─── RECORDS FOR THE TASK
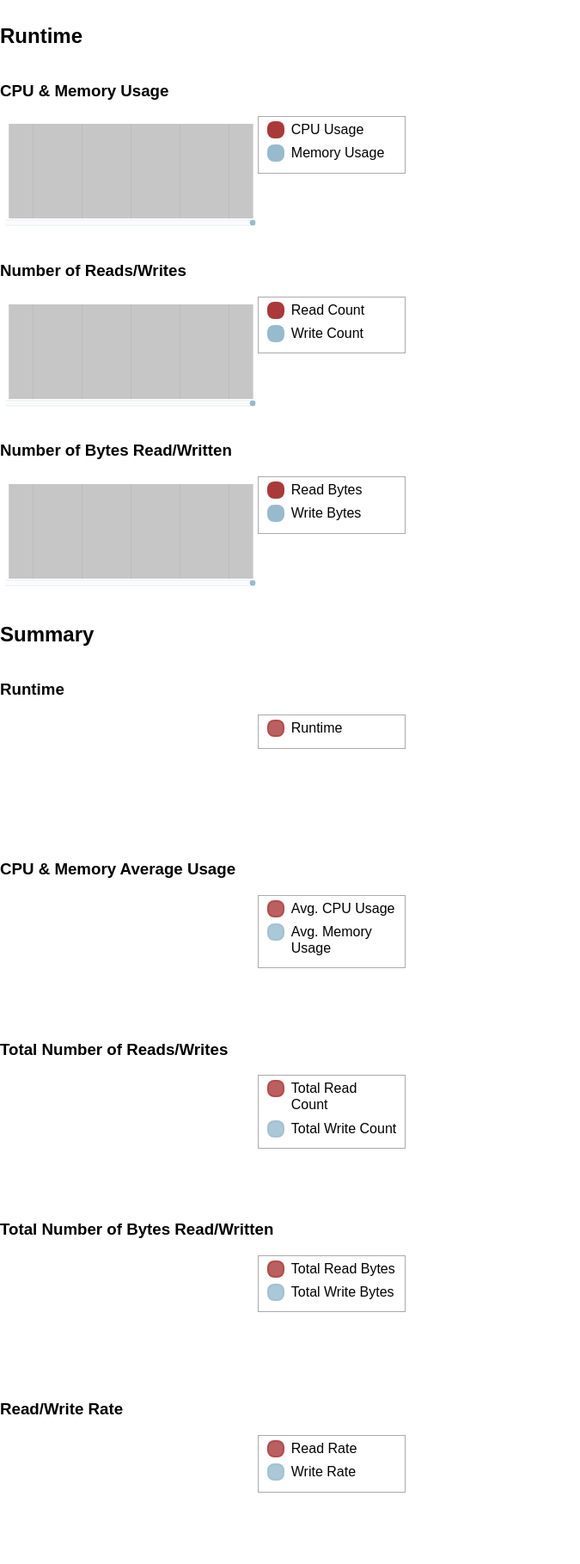
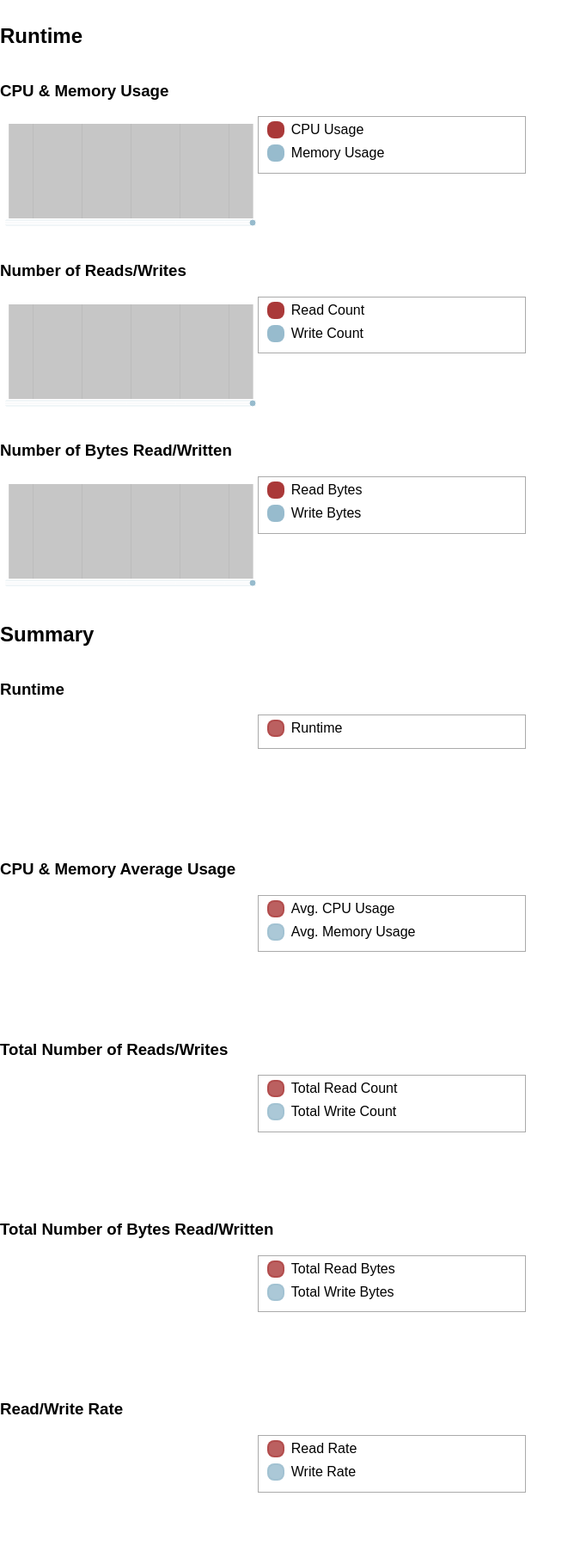
Before and after one commit to dcvan/cluster15_ensemble, a Python web app: template performance-monitor/consumer/templates/node.html in a window 1280 px wide; the page is wider, and only the part inside the window is pictured. Shown: that part at 86% size, without its empty margins (0-675 px from the left). Run offline with Jinja, Linux system fonts and the light colour scheme; the template is opened without the code that fills it, so the values that code supplies are empty; a map, chart or similar area stays blank.

Commit message:
style update

```diff
--- a/performance-monitor/consumer/static/css/experiment.css
+++ b/performance-monitor/consumer/static/css/experiment.css
@@ -18,7 +18,7 @@ h2, h3, .nav{
 }
 
 .legend {
-    width: 10em;
+    width: 300px;
     border: 1px solid #aaaaaa;
     padding: 5px;
     float: left;
--- a/performance-monitor/consumer/static/css/node.css
+++ b/performance-monitor/consumer/static/css/node.css
@@ -18,7 +18,7 @@ h2, h3{
 }
 
 .legend {
-    width: 10em;
+    width: 300px;
     border: 1px solid #aaaaaa;
     padding: 5px;
     float: left;
```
──────
[EXERCISE BRIEF]: Check every line of the data above for the string "static", and copy those that have it.

[RESULT OF THIS TASK]:
--- a/performance-monitor/consumer/static/css/experiment.css
+++ b/performance-monitor/consumer/static/css/experiment.css
--- a/performance-monitor/consumer/static/css/node.css
+++ b/performance-monitor/consumer/static/css/node.css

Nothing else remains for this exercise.